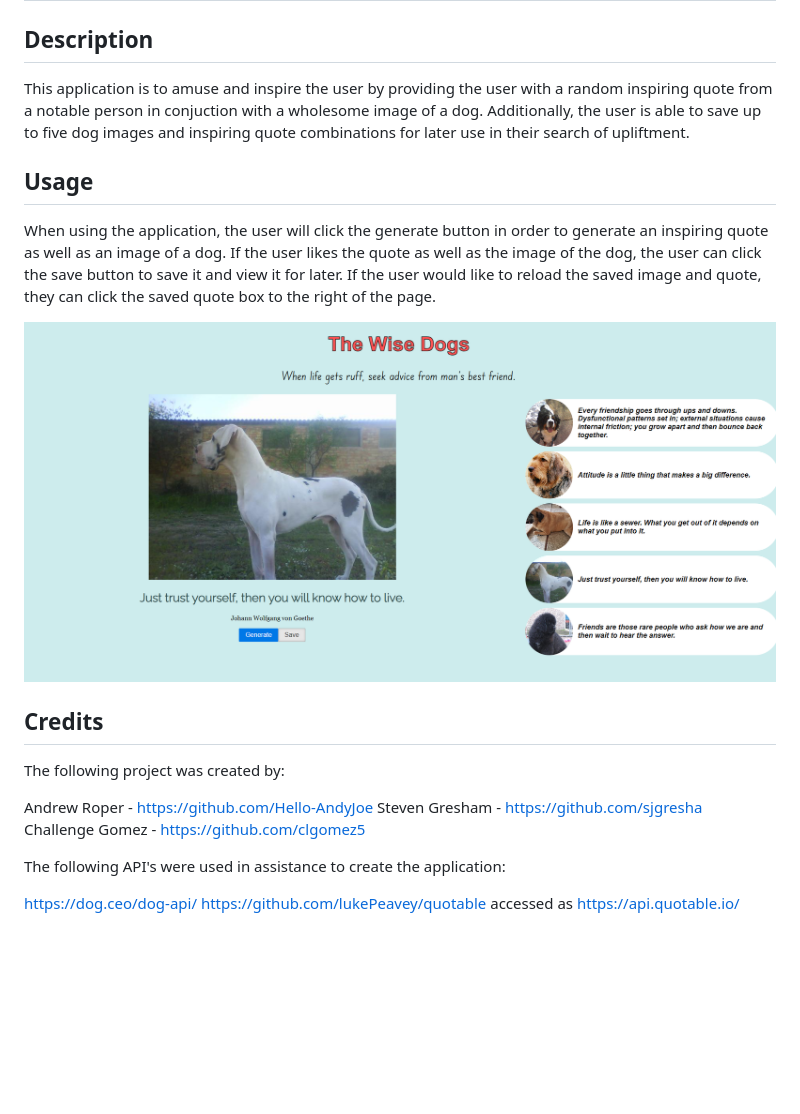
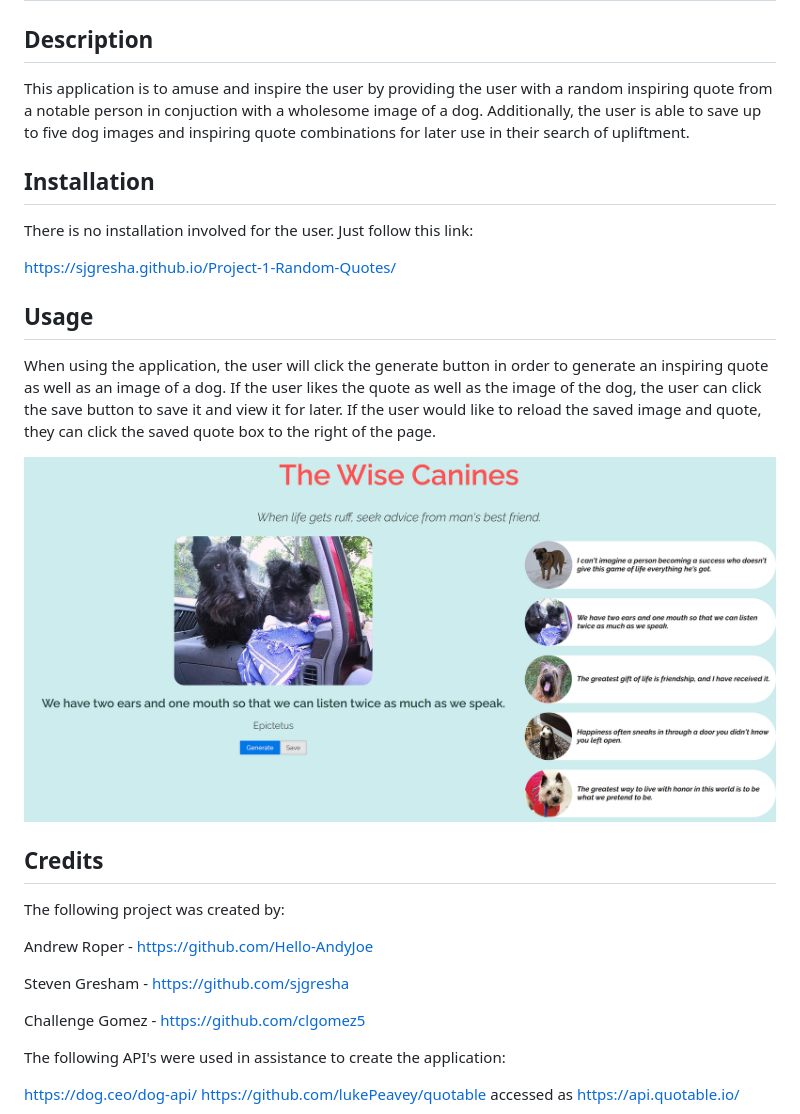
Before and after one commit to sjgresha/Project-1-Random-Quotes, a Markdown page: README.md, the part around the change. GitHub-like rendering; pictures changed too: assets/project-1-readme-image.png (deleted), assets/project-one-readme-image.png (added); blank space fills up the shorter version.

Commit message:
Updated css styling, updated readme

```diff
--- a/README.md
+++ b/README.md
@@ -5,18 +5,26 @@
 This application is to amuse and inspire the user by providing the user with a random inspiring quote from a notable person in conjuction with a wholesome image of a dog.
 Additionally, the user is able to save up to five dog images and inspiring quote combinations for later use in their search of upliftment.
 
+## Installation
+
+There is no installation involved for the user. Just follow this link:
+
+https://sjgresha.github.io/Project-1-Random-Quotes/
+
 ## Usage
 
 When using the application, the user will click the generate button in order to generate an inspiring quote as well as an image of a dog. If the user likes the quote as well as the image of the dog, the user can click the save button to save it and view it for later. If the user would like to reload the saved image and quote, they can click the saved quote box to the right of the page.
 
-![alt text](./assets/project-1-readme-image.png)
+![alt text](./assets/project-one-readme-image.png)
 
 ## Credits
 
 The following project was created by:
 
 Andrew Roper - https://github.com/Hello-AndyJoe
+
 Steven Gresham - https://github.com/sjgresha
+
 Challenge Gomez - https://github.com/clgomez5
 
 The following API's were used in assistance to create the application:
```
Also changed, not shown: 3 other files.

▶ _Problem requirements_:
Wherever the string "following" appears in a line of the records, copy that line.

▶ _Response area_:
 The following project was created by:
 The following API's were used in assistance to create the application:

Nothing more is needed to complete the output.